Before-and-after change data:
● ● ● ● ●

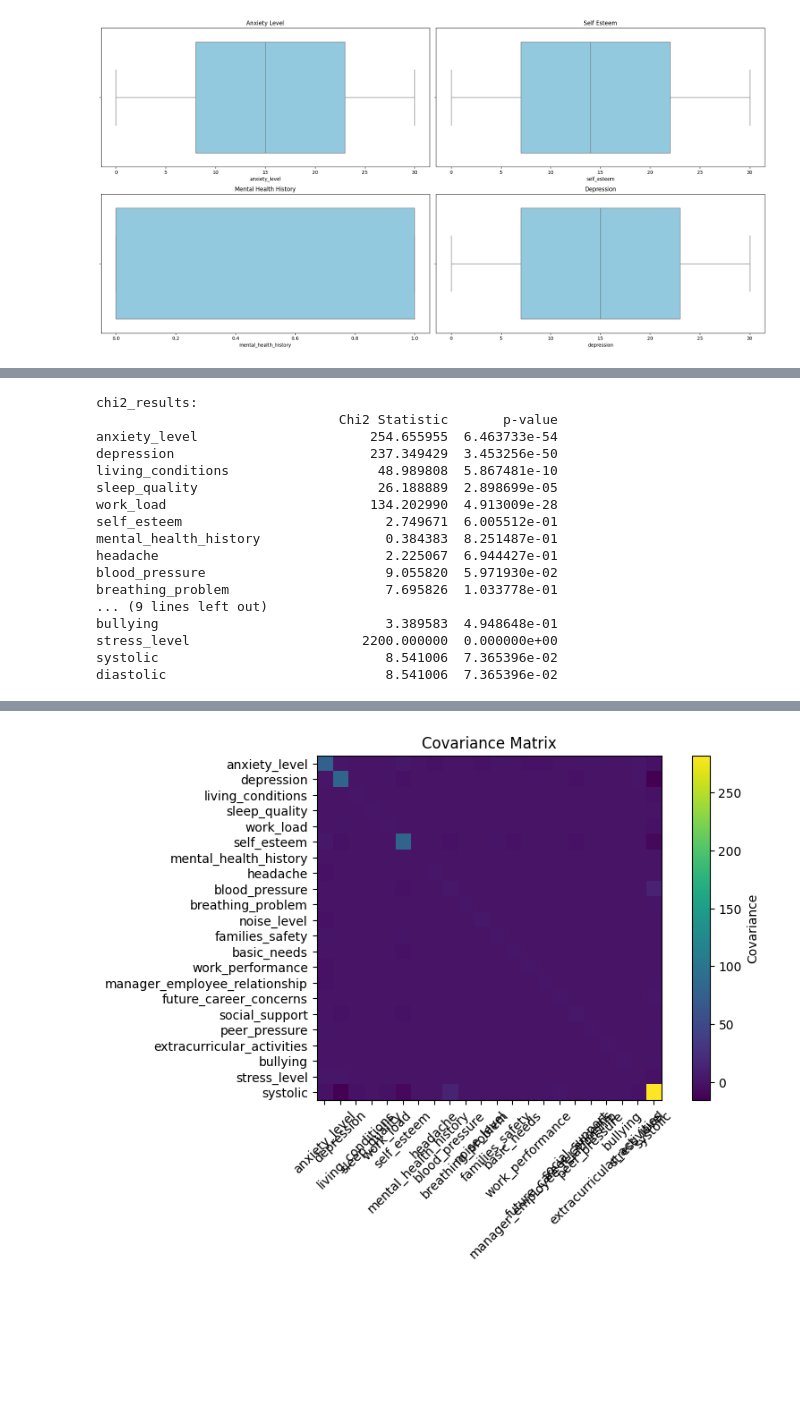
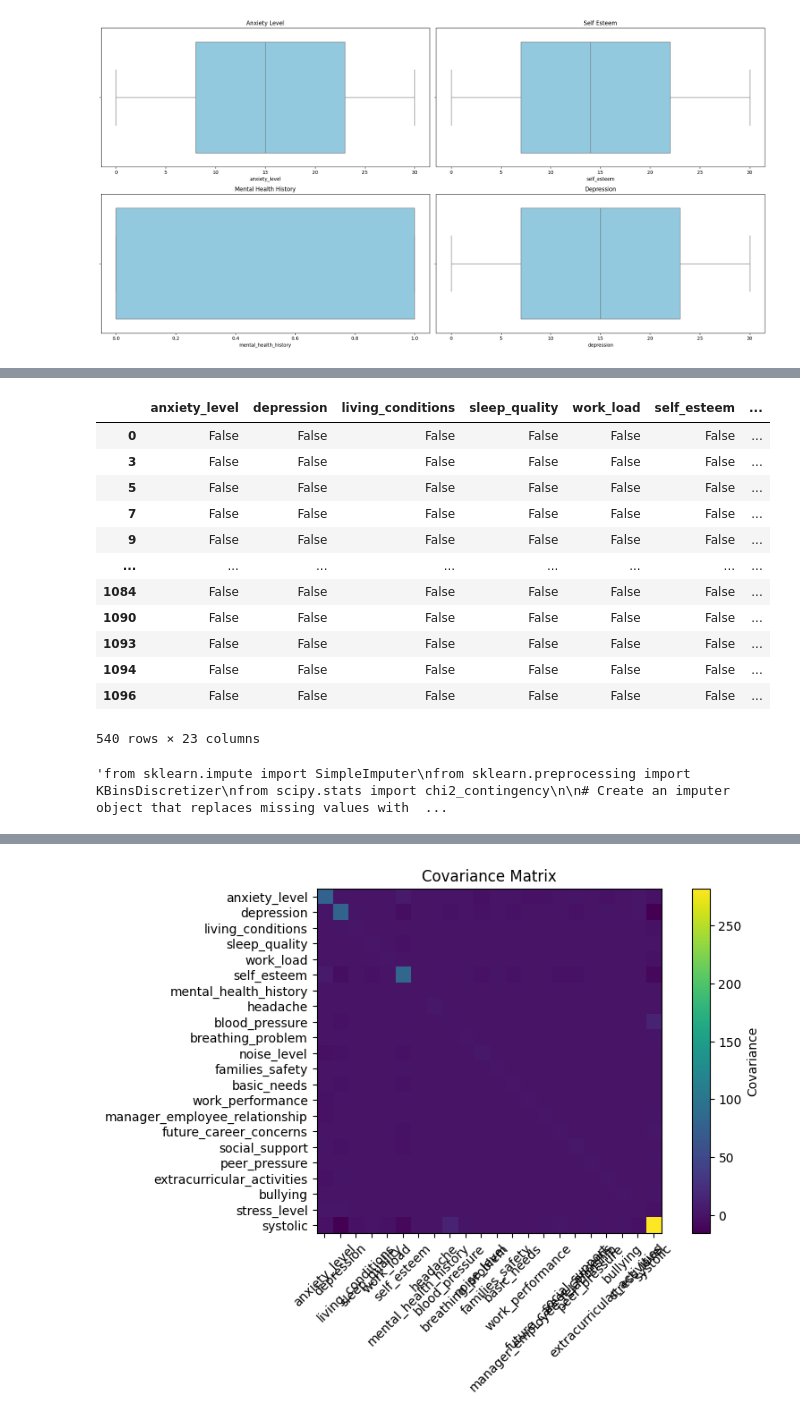
Before and after one commit to ujjawal-kumar17/Stress-Analysis, a Jupyter notebook: Adult_stress.ipynb, the cells around one changed output, grey strips where cells are left out. Drawn from its saved outputs; the diff is of its cells as text; code cells hidden in the pictures; blank space fills up the shorter version.

```diff
--- a/Adult_stress.ipynb
+++ b/Adult_stress.ipynb
@@ -365,3 +385,19 @@ dtype: int64
+# %%
+stressAdult.isnull()
+# %% [output]
+|  | anxiety_level | depression | living_conditions | sleep_quality | work_load | self_esteem | ... |
+| 0 | False | False | False | False | False | False | ... |
+| 3 | False | False | False | False | False | False | ... |
+| 5 | False | False | False | False | False | False | ... |
+| 7 | False | False | False | False | False | False | ... |
+| 9 | False | False | False | False | False | False | ... |
+| ... | ... | ... | ... | ... | ... | ... | ... |
+| 1084 | False | False | False | False | False | False | ... |
+| 1090 | False | False | False | False | False | False | ... |
+| 1093 | False | False | False | False | False | False | ... |
+| 1094 | False | False | False | False | False | False | ... |
+| 1096 | False | False | False | False | False | False | ... |
+540 rows × 23 columns
 # %%
 # # Remove rows with any NaN values
 # stressAdult_clean = stressAdult[~np.isnan(stressAdult).any(axis=1)]
@@ -369,7 +405,9 @@ dtype: int64
 # # Fit KBinsDiscretizer on the cleaned data
 # est.fit(stressAdult_clean.reshape(-1, 1))
 # %%
-from sklearn.impute import SimpleImputer
+'''from sklearn.impute import SimpleImputer
+from sklearn.preprocessing import KBinsDiscretizer
+from scipy.stats import chi2_contingency
 
 # Create an imputer object that replaces missing values with the mean
 imputer = SimpleImputer(strategy='mean')
@@ -391,23 +429,7 @@ for column in categorical_data.columns:
 chi2_results_stress = pd.DataFrame(chi2_results).T
 
 print("\nchi2_results:")
-print(chi2_results_stress)
+print(chi2_results_stress)'''
 # %% [output]
-chi2_results:
-                               Chi2 Statistic       p-value
-anxiety_level                      254.655955  6.463733e-54
-depression                         237.349429  3.453256e-50
-living_conditions                   48.989808  5.867481e-10
-sleep_quality                       26.188889  2.898699e-05
-work_load                          134.202990  4.913009e-28
-self_esteem                          2.749671  6.005512e-01
-mental_health_history                0.384383  8.251487e-01
-headache                             2.225067  6.944427e-01
-blood_pressure                       9.055820  5.971930e-02
-breathing_problem                    7.695826  1.033778e-01
-... (9 lines left out)
-bullying                             3.389583  4.948648e-01
-stress_level                      2200.000000  0.000000e+00
-systolic                             8.541006  7.365396e-02
-diastolic                            8.541006  7.365396e-02
+'from sklearn.impute import SimpleImputer\nfrom sklearn.preprocessing import KBinsDiscretizer\nfrom scipy.stats import chi2_contingency\n\n# Create an imputer object that replaces missing values with  ...
 # %%
```
Also changed, not shown: parts of 41 cells of this notebook.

● ● ● ● ●

(WORK TO COMPLETE): Show all of the lines above in which "from" is present.

(ANSWER SECTION):
Before and after one commit to ujjawal-kumar17/Stress-Analysis, a Jupyter notebook: Adult_stress.ipynb, the cells around one changed output, grey strips where cells are left out. Drawn from its saved outputs; the diff is of its cells as text; code cells hidden in the pictures; blank space fills up the shorter version.
-from sklearn.impute import SimpleImputer
+'''from sklearn.impute import SimpleImputer
+from sklearn.preprocessing import KBinsDiscretizer
+from scipy.stats import chi2_contingency
+'from sklearn.impute import SimpleImputer\nfrom sklearn.preprocessing import KBinsDiscretizer\nfrom scipy.stats import chi2_contingency\n\n# Create an imputer object that replaces missing values with  ...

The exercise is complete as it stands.